Blog – Are my pipes clean enough inside?

 

Objectives:

To test a few areas in my pipes for any fungus/mould/bacteria to help identify whether or not I should change the way I clean and maintain my instrument based on the results.

 

My Pipes

I am an average parade piper in a parade band down in the South of England. My pipes are blown regularly during each week. I sometimes use pipe brushes inside my drones to dry them out and I regularly air my bag and drones after long, cold practices to get rid of unwanted moisture. I also regularly dry my canister gels out to keep them in good condition.

I use a synthetic Bannatyne bag with bottom zip and have a Bannatyne canister water trap with normal tubes running from the canister to my three drones and my chanter stock. I also have a moose valve.

 

 

Most reading this blog post would have already heard or read the story about the piper who apparently got ill from his bagpipes which had a fungus growing inside. I only go by what I read on the internet and that was enough to get my attention and interest seeing as though I am a piper too. So I got in touch with a company who offered to run some tests using damp swabs. I decided to take swabs from the following areas : blowstick, moose valve, tenor drone, pipe chanter reed, and inside the bag itself. I felt those were the best areas to test.

 

Swabs all ready to be sent back!

 

The Results

The results came back after roughly five days. As I am not too knowledgeable in the biology area, so the results posted have been written here as they were sent to me. I spoke with person responsible for the tests and will add what he said about it all too. Firstly, they were shocked at the levels of mould, yeast and bacteria growing in the instrument. The cleanest area, as you will be able to tell below, was around the chanter reed. I can only attribute that at a guess to the fact that with my water trap tied in the way it is, moisture has the least chance of getting there. The bad points were the fact that the samples taken grew greater than 10,000 bacterial colonies each, apart from the reed area. To put that into perspective as my contact put it – in a normal water system in a building, they would expect to find less than about 1000 colonies in lower temperatures, and about 200 or so in higher temperatures. Wow! I am pretty sure he also said something about ‘evacuation’ of a building if those levels were found in water, however that’s water and this is bagpipes *shrugs* ? Anyhow – here are the results in blue, and I’ve highlighted the headings to show the areas :

 

Daniel,

 Interesting results……not very nice ! These are the colonies per swab.

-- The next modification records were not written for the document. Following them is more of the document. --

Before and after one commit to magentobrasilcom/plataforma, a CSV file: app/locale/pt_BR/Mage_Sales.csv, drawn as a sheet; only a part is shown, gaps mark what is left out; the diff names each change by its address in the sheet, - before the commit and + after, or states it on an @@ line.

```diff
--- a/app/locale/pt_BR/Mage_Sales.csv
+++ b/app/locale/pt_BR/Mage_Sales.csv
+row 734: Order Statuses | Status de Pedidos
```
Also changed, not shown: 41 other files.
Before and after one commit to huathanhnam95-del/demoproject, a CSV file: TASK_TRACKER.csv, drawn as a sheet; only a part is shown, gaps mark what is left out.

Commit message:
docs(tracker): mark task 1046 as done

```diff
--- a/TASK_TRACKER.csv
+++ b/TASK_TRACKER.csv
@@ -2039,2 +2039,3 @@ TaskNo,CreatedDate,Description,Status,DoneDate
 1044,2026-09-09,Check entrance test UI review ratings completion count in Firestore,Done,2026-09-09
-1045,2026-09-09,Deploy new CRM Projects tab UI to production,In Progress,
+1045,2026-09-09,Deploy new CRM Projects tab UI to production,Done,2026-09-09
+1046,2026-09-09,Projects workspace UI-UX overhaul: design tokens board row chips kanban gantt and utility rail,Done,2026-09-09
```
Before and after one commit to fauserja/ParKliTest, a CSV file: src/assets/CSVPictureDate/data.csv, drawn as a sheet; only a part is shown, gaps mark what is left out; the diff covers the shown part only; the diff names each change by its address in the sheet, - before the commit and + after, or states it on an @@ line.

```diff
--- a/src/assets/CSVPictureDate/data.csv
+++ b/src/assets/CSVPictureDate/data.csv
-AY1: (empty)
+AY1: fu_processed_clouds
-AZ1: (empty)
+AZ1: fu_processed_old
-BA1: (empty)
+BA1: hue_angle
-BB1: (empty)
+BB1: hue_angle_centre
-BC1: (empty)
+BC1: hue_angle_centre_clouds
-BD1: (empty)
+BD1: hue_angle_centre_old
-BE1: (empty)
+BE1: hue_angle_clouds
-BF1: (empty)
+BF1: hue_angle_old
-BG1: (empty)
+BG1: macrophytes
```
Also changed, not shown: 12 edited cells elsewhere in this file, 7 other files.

All of the counts were extremely high with the exception of the Reed Chanter Area for some reason. I was not expecting such high results (I guess we had no idea what would grow), so in the future we would probably dilute the swabs further to try to get more accurate results. But needless to say the bagpipes are “alive”.

 

Moose Valve Area:
Mould:
6,000 Yeast colonies
240 Mucor species

Bacteria:
Total count at 22°C: >10,000 colonies
Total count at 37°C: >10,000 colonies

Coliforms & E.Coli: NIL

 

My grown sample from the moose valve area.

 

Reed Chanter Area:

Mould:
NIL

Bacteria:
Total count at 22°C: 170 colonies
Total count at 37°C: 120 colonies

Coliforms & E.Coli: NIL

 

Sample from around the base of the pipe reed.

 

Blowstick:

Mould:
Approx 20,000 Yeast colonies

Bacteria:
Total count at 22°C: >10,000 colonies
Total count at 37°C: >10,000 colonies

Coliforms & E.Coli: NIL

 

Sample from just inside the blowstick.

Tenor Drone:

Mould:
2,600 Yeast colonies
840 Penicillium species

Bacteria:
Total count at 22°C: >10,000 colonies
Total count at 37°C: >10,000 colonies

Coliforms & E.Coli: NIL

 

Sample from the tenor drone.

 

 

Inside Bag:

Mould:
Yeast – Overgrown

Bacteria:
Total count at 22°C: >10,000 colonies
Total count at 37°C: >10,000 colonies

Coliforms & E.Coli: NIL

 

Swab taken and grown from inside the Bannatyne bag.

 

So there you have it – with visuals! That was it. So what does it all mean for me as a piper? I’m not entirely sure really because I found it difficult to understand what if anything is harmful. Further tests in more detail become very expensive so I am not going down that route, but I guess the conclusion is that there are extremely high levels of activity in my pipes. More than the lab ever expected and enough for them to highly suggest cleaning immediately. They suggested immediate further cleaning and better maintenance because none of it is going to be beneficial. Those results, with the recent story and other previous stories of people getting ill is probably a good enough kick up the backside.

The lab would like to run some tests in a months time, once I’ve cleaned the pipes better to see if that reduces the colony count. I suspect it will so I’m not sure I’ll go ahead with any further tests. It was most interesting to do this though, and I hope someone gets something out of it.